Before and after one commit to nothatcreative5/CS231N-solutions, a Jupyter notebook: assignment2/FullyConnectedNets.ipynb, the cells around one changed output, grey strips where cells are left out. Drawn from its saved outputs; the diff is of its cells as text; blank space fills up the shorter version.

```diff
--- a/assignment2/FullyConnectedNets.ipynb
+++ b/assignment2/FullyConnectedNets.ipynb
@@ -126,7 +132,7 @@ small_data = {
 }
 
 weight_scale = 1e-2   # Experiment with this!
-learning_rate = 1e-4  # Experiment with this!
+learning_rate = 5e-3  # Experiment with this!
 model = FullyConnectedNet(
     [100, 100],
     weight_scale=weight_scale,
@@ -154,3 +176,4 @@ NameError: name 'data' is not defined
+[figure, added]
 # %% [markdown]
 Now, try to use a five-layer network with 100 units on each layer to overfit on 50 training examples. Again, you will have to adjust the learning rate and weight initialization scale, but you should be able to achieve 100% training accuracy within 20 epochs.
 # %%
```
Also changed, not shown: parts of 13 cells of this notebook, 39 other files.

---

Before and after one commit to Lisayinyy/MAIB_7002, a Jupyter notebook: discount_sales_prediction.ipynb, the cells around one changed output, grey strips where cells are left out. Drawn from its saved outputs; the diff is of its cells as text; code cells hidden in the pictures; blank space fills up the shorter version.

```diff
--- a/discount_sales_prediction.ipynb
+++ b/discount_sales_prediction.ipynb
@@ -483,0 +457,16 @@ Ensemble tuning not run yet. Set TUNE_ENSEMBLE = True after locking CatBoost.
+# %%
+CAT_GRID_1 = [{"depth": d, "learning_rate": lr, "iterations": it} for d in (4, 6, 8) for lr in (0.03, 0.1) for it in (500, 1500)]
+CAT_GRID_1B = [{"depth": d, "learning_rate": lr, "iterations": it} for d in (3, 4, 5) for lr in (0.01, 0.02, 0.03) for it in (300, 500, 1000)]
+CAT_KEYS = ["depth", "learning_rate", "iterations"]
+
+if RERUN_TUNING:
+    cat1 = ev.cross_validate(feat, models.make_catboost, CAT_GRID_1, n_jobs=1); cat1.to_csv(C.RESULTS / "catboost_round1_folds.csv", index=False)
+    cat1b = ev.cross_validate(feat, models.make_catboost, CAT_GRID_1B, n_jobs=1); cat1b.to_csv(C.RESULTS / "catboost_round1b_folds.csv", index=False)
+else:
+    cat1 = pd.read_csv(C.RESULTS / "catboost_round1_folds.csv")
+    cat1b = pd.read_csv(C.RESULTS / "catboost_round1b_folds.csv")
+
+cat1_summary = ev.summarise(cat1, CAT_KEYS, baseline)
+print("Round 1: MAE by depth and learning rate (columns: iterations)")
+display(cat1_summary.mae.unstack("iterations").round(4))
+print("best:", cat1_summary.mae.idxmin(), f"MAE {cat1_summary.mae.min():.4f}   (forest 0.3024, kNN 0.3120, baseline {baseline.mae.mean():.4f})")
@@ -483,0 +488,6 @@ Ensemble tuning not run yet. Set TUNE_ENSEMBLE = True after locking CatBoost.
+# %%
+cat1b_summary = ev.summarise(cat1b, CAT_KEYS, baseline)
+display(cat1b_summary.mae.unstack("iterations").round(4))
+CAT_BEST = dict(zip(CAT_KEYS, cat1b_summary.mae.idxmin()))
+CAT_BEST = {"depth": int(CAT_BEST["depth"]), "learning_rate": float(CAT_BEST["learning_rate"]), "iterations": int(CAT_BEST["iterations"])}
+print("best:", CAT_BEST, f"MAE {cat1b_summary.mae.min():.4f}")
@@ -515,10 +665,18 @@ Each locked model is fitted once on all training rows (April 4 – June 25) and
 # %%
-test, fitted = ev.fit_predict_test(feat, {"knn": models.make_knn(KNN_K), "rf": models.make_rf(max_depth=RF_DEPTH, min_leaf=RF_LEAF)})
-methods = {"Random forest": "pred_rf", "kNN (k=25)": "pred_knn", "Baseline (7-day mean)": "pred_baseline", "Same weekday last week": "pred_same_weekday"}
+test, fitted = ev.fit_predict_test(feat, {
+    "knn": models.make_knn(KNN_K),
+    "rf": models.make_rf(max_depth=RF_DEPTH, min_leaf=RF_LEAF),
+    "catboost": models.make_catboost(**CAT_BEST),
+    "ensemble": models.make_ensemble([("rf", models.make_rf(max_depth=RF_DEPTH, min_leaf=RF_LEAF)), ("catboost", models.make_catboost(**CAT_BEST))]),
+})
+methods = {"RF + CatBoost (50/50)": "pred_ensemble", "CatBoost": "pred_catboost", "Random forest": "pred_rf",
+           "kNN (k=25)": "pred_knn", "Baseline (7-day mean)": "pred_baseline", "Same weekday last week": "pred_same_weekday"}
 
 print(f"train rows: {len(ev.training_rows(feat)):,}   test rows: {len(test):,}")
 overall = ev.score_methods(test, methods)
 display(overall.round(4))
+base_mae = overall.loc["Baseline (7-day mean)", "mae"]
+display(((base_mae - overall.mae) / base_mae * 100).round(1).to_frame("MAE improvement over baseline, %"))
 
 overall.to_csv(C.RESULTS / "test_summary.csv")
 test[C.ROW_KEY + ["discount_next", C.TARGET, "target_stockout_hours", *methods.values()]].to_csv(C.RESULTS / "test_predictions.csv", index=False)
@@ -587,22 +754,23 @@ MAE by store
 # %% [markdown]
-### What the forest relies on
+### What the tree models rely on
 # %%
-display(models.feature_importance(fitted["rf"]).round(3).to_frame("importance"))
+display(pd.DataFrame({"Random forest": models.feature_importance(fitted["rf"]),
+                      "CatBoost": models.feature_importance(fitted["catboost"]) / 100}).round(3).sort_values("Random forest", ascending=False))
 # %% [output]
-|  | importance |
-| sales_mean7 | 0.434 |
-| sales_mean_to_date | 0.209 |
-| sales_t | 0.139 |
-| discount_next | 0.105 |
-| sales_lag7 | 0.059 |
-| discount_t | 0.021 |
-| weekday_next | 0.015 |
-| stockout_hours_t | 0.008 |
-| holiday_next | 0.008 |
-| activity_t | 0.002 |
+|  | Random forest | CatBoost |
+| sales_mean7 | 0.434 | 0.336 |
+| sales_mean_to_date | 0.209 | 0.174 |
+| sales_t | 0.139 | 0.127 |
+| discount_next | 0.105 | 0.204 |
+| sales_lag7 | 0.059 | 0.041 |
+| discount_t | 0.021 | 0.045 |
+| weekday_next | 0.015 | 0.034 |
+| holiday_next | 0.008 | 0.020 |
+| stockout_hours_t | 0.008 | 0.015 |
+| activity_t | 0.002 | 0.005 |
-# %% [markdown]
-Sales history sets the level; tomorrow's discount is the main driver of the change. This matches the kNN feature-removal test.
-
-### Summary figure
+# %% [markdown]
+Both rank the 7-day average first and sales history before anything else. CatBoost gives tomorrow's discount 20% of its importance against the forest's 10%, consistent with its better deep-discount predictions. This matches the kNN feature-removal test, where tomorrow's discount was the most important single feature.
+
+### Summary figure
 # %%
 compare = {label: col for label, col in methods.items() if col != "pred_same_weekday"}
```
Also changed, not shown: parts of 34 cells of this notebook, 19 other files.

_Problem description_
Retype only the stretch of lines above starting at the one with "text; blank space fills up the shorter version." and stopping at the one with "Also changed, not shown: parts of 13", exactly as written, with both kept.

_Task response_
Before and after one commit to nothatcreative5/CS231N-solutions, a Jupyter notebook: assignment2/FullyConnectedNets.ipynb, the cells around one changed output, grey strips where cells are left out. Drawn from its saved outputs; the diff is of its cells as text; blank space fills up the shorter version.

```diff
--- a/assignment2/FullyConnectedNets.ipynb
+++ b/assignment2/FullyConnectedNets.ipynb
@@ -126,7 +132,7 @@ small_data = {
 }
 
 weight_scale = 1e-2   # Experiment with this!
-learning_rate = 1e-4  # Experiment with this!
+learning_rate = 5e-3  # Experiment with this!
 model = FullyConnectedNet(
     [100, 100],
     weight_scale=weight_scale,
@@ -154,3 +176,4 @@ NameError: name 'data' is not defined
+[figure, added]
 # %% [markdown]
 Now, try to use a five-layer network with 100 units on each layer to overfit on 50 training examples. Again, you will have to adjust the learning rate and weight initialization scale, but you should be able to achieve 100% training accuracy within 20 epochs.
 # %%
```
Also changed, not shown: parts of 13 cells of this notebook, 39 other files.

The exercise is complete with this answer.